■ Problem to solve: Only the number should be given: how many lines below contain "templatemo".

■ User interface change data:
==========
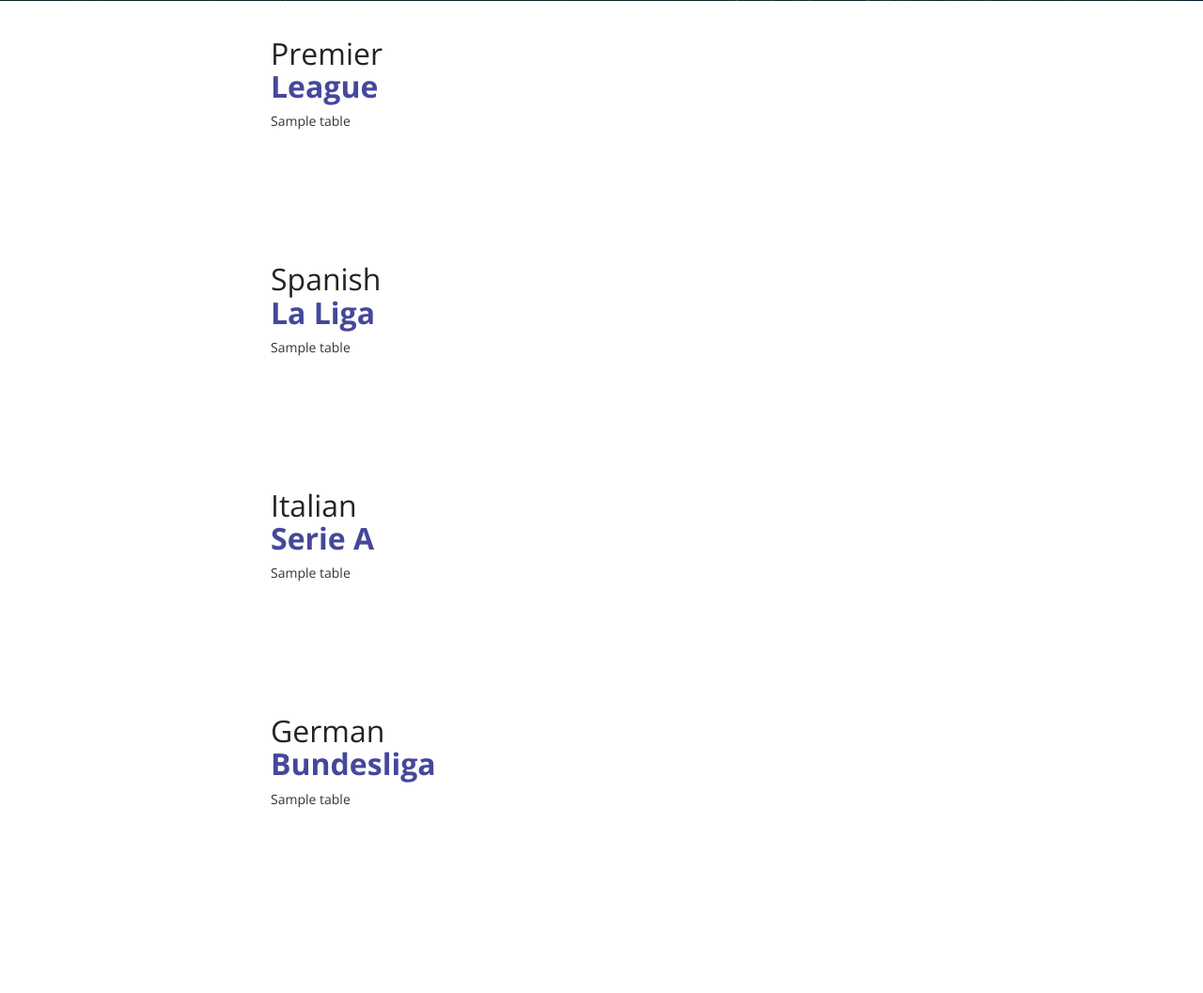
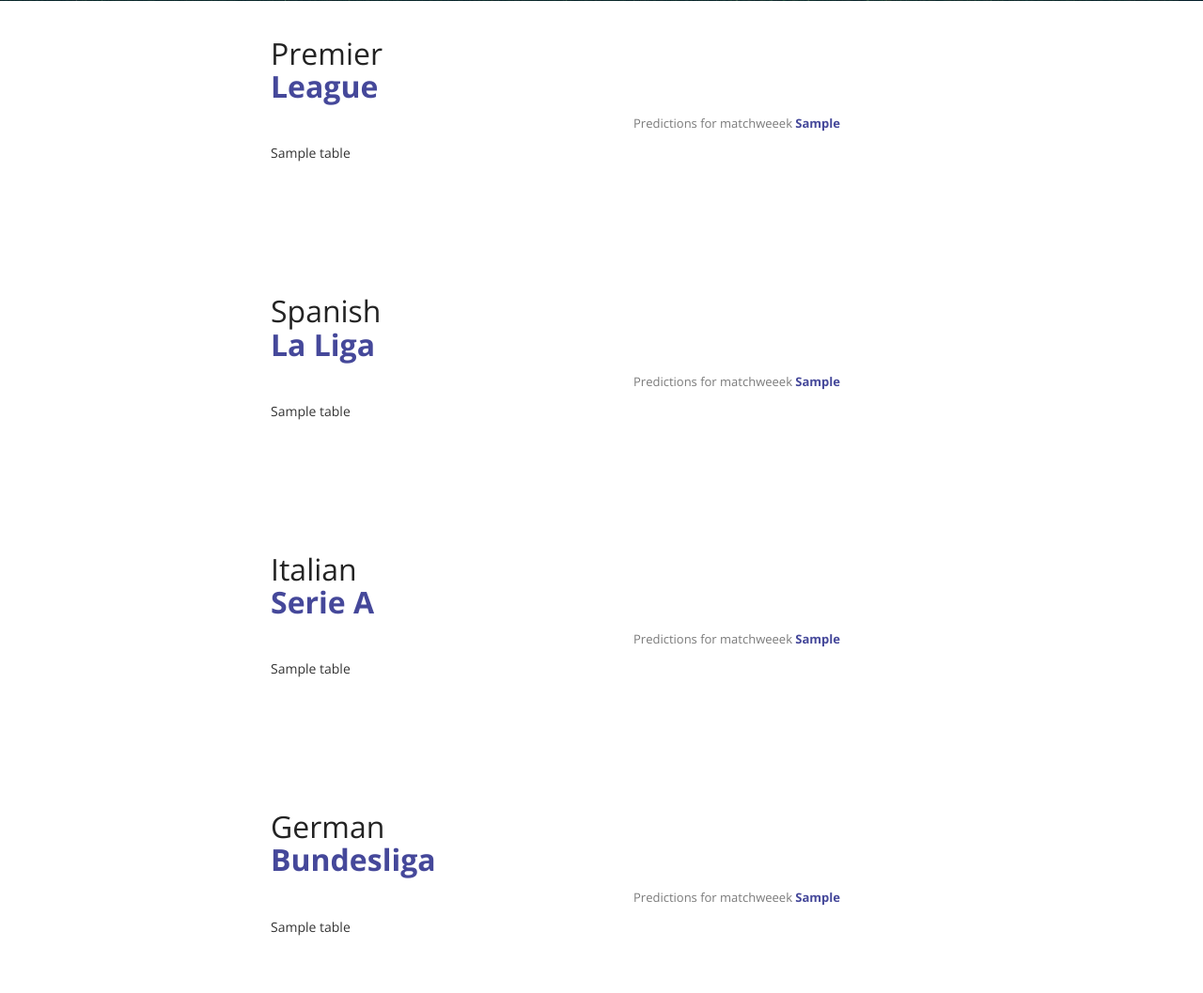
Before and after one commit to 6076paras/pitchProphet, a Flask app: template web/templates/index.html in a window 1280 px wide; the page is wider, and only the part inside the window is pictured. Shown: the part 846-1903 px from the top of that part at 94% size. Before the commit the page ends 1706 px from the top of that part, so only its background shows below. Run offline with Flask 3, Linux system fonts and the light colour scheme; the template is opened without the code that fills it: most values are stand-ins (such as "Sample title", 1, 10 or a date in 2020); some libraries are stand-ins or nearby versions.

Commit message:
add table matchweek description

```diff
--- a/web/static/css/templatemo-style.css
+++ b/web/static/css/templatemo-style.css
@@ -56,13 +56,15 @@ p {
   color: #45489a;
 }
 
-.section-heading p {
-  display: inline-block;
+.section-heading .description {
+  text-align: center;
+}
+
+.section-heading .description p {
   font-size: 15px;
   line-height: 26px;
   color: #343434;
-  position: absolute;
-  top: 12.5px;
+  margin: 0;
 }
 
 .white-button a {
--- a/web/templates/index.html
+++ b/web/templates/index.html
@@ -144,6 +144,7 @@
       <section id="Premier-League" class="content-section">
         <div class="section-heading">
           <h1>Premier<br /><em>League</em></h1>
+          <p class="description">Predictions for matchweeek <em>{{league_data["Premier-League"]["match_week"]}}</em></p>
           <div id="predictionTable bg-primary">
             {{ league_data["Premier-League"]["table"] | safe }}
           </div>
@@ -152,6 +153,7 @@
       <section id="La-Liga" class="content-section">
         <div class="section-heading">
           <h1>Spanish<br /><em>La Liga</em></h1>
+          <p class="description">Predictions for matchweeek <em>{{league_data["La-Liga"]["match_week"]}}</em></p>
           <div id="predictionTable bg-primary">
             {{ league_data["La-Liga"]["table"] | safe }}
           </div>
@@ -160,6 +162,7 @@
       <section id="Serie-A" class="content-section">
         <div class="section-heading">
           <h1>Italian<br /><em>Serie A</em></h1>
+          <p class="description">Predictions for matchweeek <em>{{league_data["Serie-A"]["match_week"]}}</em></p>
           <div id="predictionTable bg-primary">
             {{ league_data["Serie-A"]["table"] | safe }}
           </div>
@@ -168,6 +171,7 @@
       <section id="Bundesliga" class="content-section">
         <div class="section-heading">
           <h1>German<br /><em>Bundesliga</em></h1>
+          <p class="description">Predictions for matchweeek <em>{{league_data["Bundesliga"]["match_week"]}}</em></p>
           <div id="predictionTable bg-primary">
             {{ league_data["Bundesliga"]["table"] | safe }}
           </div>
```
==========
■ Answer box: 2